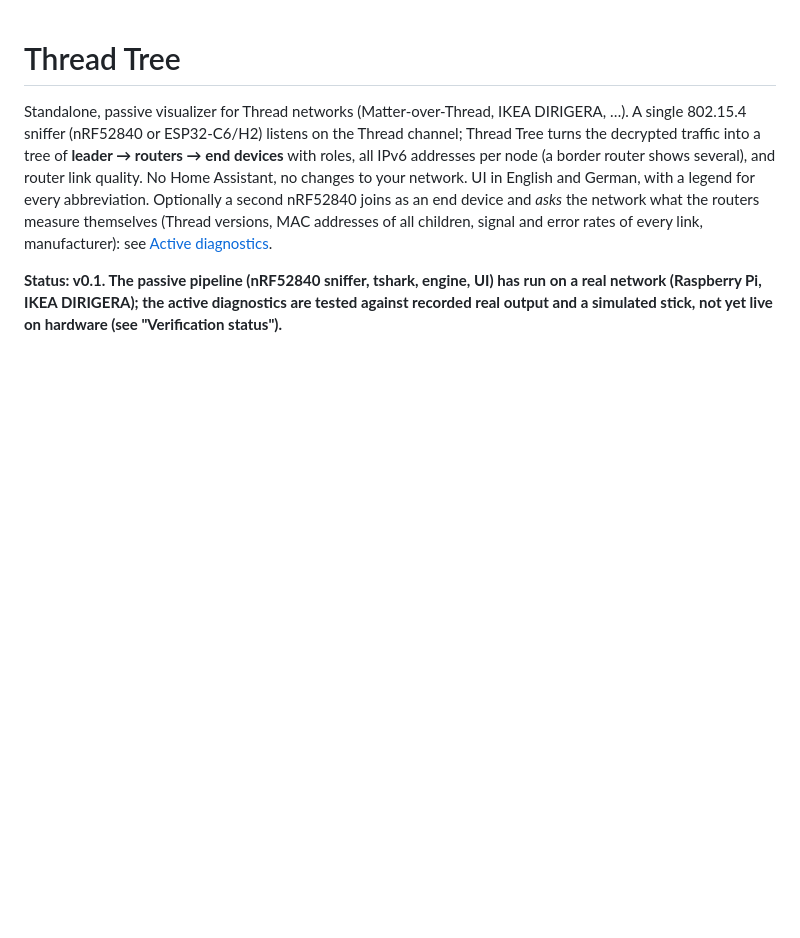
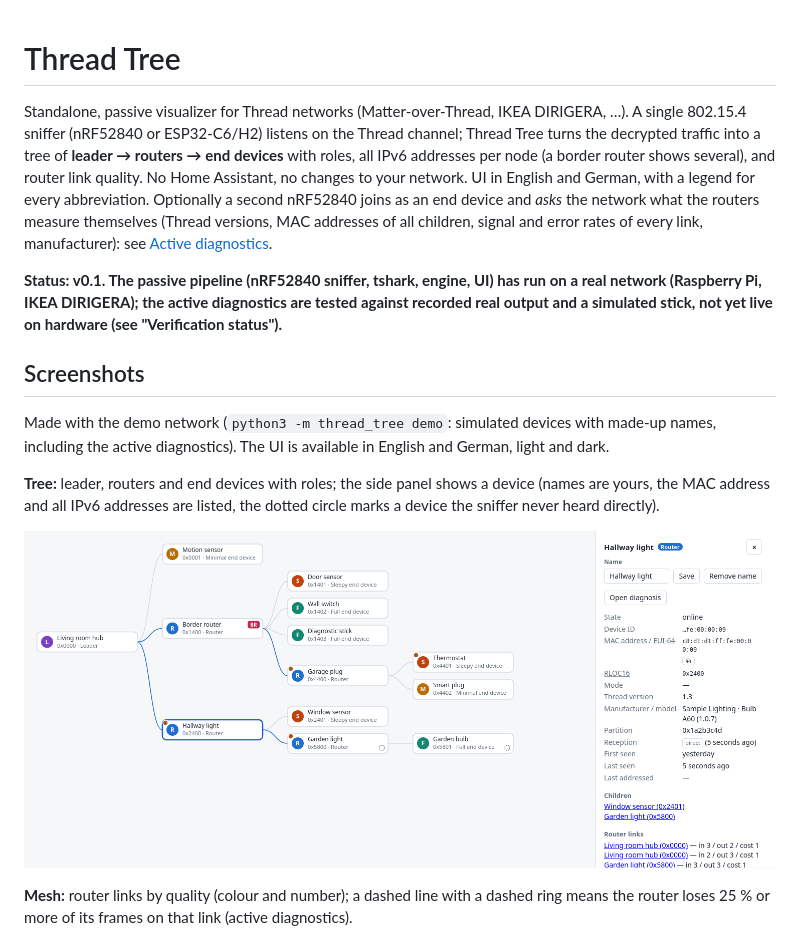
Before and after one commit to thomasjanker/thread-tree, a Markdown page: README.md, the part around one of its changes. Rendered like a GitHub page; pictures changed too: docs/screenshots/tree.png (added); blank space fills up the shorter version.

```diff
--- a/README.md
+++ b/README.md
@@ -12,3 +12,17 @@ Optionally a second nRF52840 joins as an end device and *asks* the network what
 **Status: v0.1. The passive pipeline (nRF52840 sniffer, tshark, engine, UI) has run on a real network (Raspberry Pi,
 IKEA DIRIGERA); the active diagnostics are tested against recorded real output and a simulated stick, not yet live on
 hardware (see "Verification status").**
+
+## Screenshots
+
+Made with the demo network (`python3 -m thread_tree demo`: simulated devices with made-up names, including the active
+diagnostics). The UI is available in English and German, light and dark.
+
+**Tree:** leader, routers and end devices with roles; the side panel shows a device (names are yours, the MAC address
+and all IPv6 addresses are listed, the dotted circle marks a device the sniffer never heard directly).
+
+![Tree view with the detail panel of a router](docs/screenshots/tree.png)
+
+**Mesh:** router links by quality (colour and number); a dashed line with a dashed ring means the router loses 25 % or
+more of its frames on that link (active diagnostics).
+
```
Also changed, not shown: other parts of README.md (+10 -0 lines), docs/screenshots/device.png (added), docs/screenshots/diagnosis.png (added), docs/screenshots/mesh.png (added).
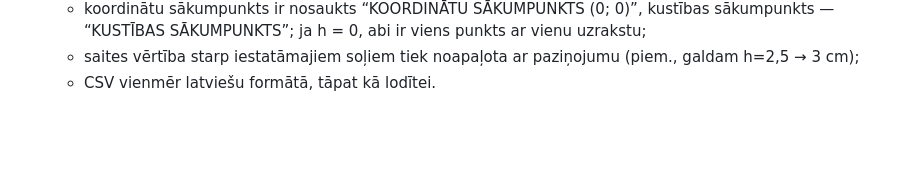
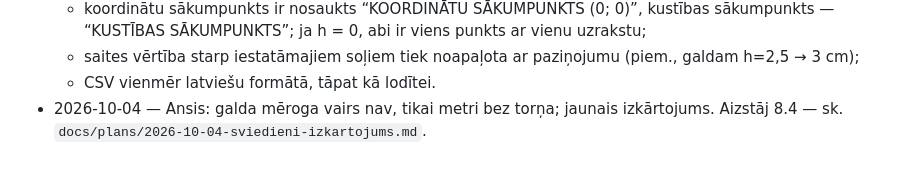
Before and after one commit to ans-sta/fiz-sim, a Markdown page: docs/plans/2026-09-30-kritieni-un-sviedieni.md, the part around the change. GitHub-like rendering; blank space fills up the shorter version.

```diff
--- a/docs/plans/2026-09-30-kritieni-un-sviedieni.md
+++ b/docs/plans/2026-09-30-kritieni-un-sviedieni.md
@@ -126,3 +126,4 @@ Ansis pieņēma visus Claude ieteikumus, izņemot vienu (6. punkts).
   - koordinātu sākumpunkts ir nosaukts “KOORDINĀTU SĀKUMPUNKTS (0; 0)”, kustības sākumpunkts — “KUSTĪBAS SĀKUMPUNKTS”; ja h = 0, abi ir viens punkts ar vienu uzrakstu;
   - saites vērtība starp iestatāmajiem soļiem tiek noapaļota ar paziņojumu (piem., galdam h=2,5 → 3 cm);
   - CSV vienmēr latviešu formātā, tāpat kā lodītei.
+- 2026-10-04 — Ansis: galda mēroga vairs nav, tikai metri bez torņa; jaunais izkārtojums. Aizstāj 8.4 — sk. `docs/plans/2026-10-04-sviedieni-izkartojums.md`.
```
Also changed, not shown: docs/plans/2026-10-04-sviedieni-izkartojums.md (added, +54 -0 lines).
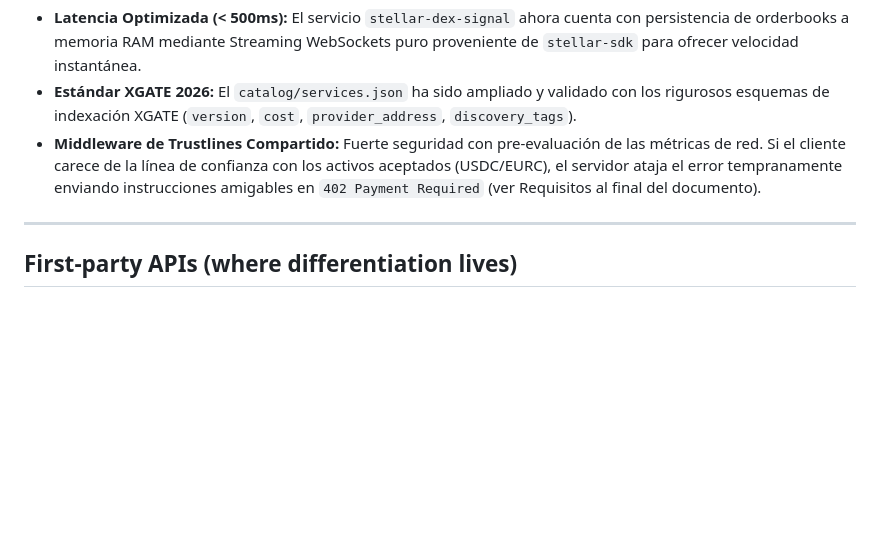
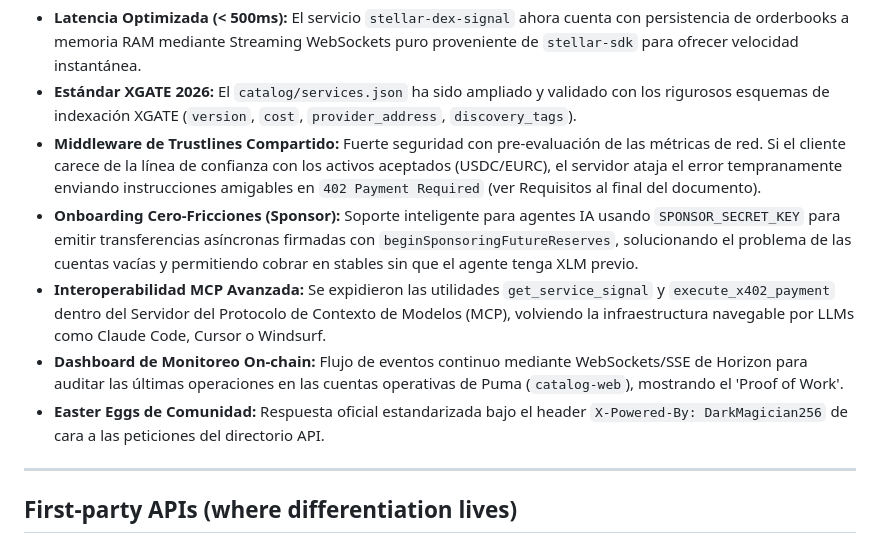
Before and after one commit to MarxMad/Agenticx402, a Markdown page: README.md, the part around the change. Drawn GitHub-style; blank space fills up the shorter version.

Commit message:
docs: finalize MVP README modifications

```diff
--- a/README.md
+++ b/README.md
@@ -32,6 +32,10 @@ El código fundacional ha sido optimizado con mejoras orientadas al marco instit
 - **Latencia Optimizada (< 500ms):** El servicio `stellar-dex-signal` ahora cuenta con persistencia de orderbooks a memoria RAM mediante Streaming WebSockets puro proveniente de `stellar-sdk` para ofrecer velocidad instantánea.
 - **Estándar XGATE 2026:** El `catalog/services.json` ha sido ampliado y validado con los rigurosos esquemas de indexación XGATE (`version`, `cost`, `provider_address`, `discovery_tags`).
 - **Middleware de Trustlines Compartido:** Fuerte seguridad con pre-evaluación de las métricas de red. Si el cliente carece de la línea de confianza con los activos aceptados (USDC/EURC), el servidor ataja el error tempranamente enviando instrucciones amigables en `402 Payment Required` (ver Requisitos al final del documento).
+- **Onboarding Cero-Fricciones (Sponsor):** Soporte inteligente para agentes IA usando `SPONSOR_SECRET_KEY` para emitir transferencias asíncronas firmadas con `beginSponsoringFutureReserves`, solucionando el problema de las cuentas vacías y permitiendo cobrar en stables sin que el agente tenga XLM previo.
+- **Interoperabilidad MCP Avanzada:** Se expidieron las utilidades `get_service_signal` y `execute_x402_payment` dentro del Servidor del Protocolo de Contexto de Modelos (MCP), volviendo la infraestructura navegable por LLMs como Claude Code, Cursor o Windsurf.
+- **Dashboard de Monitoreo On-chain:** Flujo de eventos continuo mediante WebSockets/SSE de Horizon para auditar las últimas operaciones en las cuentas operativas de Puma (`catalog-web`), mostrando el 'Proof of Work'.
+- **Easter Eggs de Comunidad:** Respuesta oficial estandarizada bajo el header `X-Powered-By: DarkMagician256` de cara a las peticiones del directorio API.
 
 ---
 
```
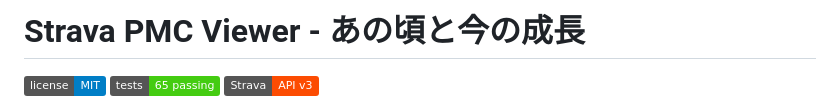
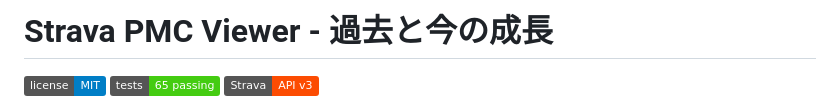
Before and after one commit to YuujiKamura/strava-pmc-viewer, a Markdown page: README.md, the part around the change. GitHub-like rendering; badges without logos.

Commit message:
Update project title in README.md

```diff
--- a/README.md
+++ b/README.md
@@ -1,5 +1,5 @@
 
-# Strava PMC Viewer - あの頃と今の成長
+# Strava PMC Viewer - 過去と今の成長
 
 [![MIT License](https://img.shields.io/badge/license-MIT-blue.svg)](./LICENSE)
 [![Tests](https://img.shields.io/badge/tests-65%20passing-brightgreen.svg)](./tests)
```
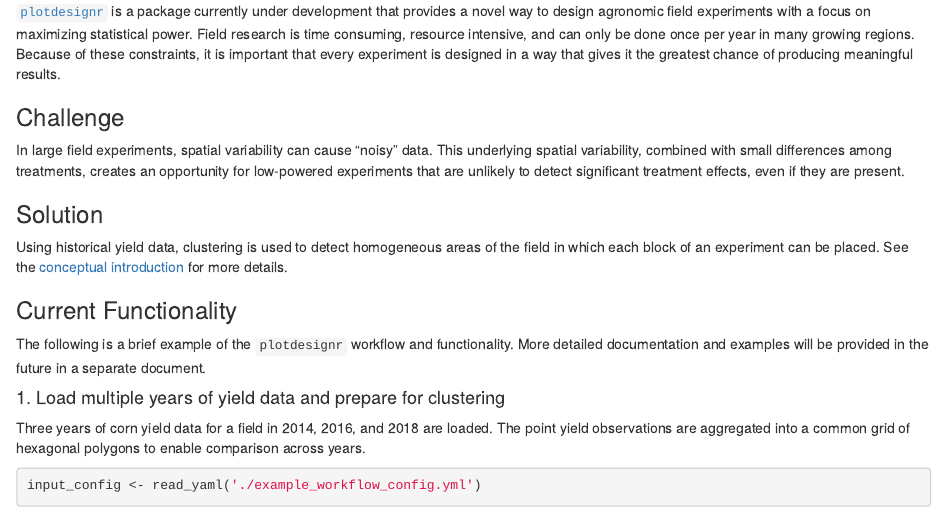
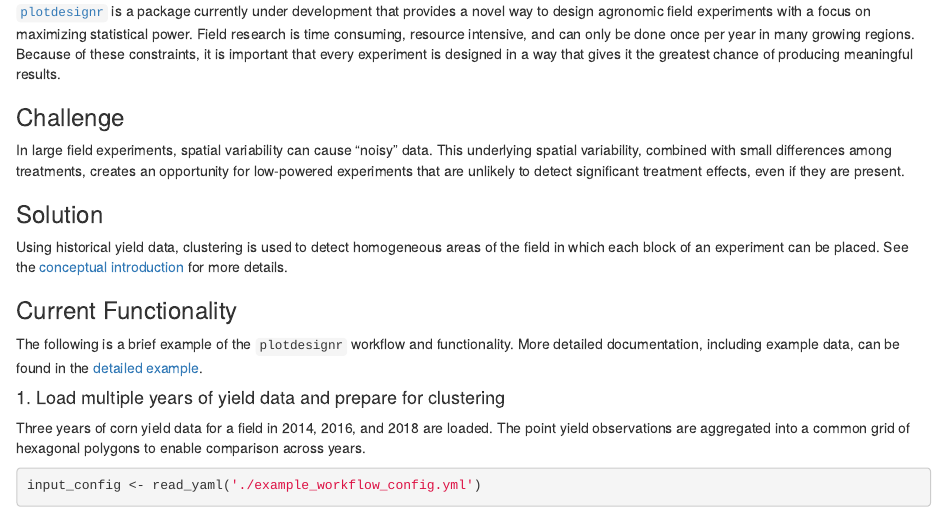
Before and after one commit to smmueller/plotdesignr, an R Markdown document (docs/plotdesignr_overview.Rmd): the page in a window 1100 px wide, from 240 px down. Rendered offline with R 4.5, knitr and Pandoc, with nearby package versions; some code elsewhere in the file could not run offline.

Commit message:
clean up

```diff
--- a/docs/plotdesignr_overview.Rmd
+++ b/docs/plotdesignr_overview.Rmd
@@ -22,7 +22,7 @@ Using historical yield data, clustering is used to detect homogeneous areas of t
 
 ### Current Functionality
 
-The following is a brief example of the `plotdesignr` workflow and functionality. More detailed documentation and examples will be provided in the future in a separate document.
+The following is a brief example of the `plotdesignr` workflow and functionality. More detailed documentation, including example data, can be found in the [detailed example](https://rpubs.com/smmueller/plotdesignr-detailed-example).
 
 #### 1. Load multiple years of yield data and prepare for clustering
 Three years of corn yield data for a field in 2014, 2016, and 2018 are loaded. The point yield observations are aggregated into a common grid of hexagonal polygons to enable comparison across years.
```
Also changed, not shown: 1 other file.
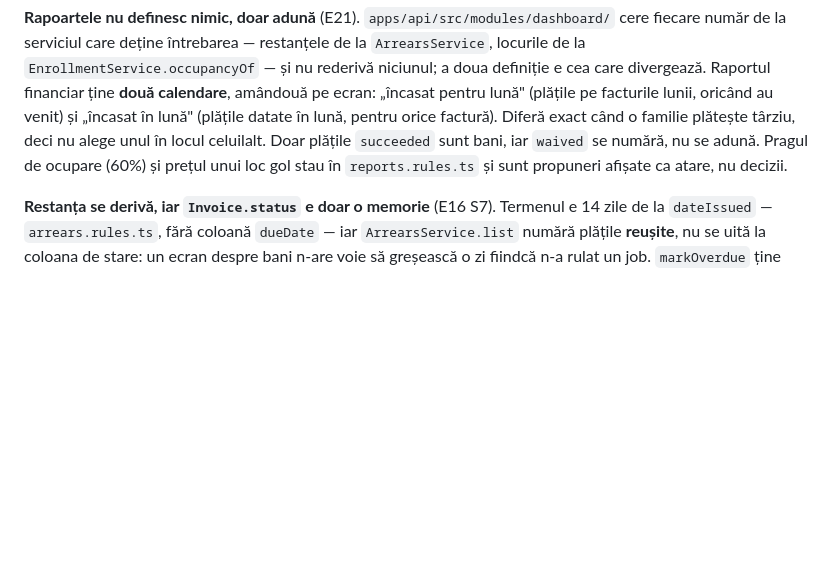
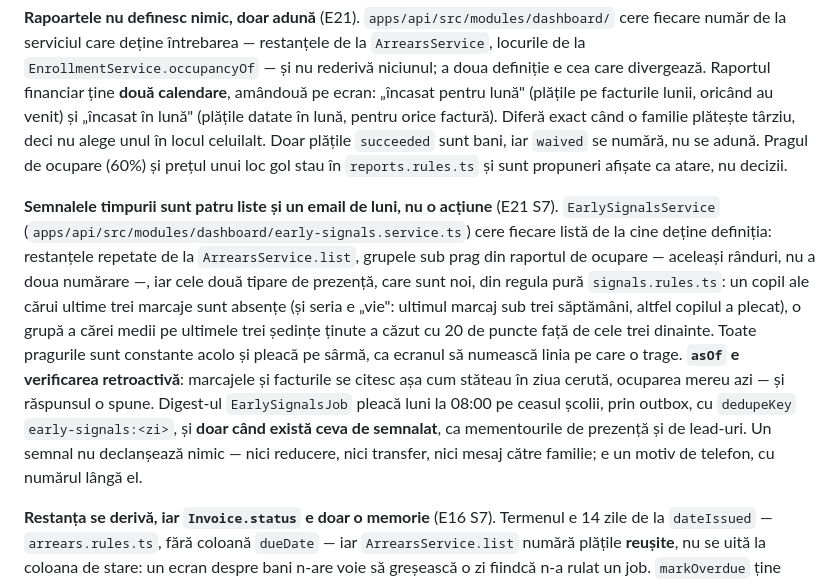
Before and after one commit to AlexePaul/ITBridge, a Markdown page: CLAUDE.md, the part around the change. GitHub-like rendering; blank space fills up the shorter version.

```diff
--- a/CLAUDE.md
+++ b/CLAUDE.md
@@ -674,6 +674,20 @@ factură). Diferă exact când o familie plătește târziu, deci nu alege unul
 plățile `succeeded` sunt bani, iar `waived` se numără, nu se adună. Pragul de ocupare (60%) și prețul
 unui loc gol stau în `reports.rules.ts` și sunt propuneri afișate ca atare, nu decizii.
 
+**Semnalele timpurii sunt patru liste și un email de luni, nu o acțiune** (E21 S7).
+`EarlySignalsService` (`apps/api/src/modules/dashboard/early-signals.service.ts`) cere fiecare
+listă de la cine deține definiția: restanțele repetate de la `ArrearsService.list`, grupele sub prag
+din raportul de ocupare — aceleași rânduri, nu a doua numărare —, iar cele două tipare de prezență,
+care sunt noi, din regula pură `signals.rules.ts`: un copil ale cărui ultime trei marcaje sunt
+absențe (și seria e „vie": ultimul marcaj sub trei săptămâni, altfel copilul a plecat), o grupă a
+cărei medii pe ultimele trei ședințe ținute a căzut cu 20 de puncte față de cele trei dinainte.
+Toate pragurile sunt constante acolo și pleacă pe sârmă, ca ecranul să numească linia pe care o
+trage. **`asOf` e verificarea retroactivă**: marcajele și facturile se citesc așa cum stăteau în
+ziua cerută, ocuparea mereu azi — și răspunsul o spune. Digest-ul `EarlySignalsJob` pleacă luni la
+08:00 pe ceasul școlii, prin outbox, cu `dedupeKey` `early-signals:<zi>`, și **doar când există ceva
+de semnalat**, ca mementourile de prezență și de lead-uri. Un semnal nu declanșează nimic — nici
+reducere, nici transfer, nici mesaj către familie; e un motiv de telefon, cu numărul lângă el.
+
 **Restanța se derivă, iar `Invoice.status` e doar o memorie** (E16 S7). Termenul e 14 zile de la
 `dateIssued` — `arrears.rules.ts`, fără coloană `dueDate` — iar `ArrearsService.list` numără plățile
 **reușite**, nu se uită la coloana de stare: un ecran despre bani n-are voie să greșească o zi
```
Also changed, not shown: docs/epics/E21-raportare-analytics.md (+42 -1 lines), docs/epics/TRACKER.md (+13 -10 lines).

» **WORK TASK**:
Look over the listing. Pull out every line with the string "izkartojums" in it.

» **WRITTEN RESPONSE**:
+- 2026-10-04 — Ansis: galda mēroga vairs nav, tikai metri bez torņa; jaunais izkārtojums. Aizstāj 8.4 — sk. `docs/plans/2026-10-04-sviedieni-izkartojums.md`.
Also changed, not shown: docs/plans/2026-10-04-sviedieni-izkartojums.md (added, +54 -0 lines).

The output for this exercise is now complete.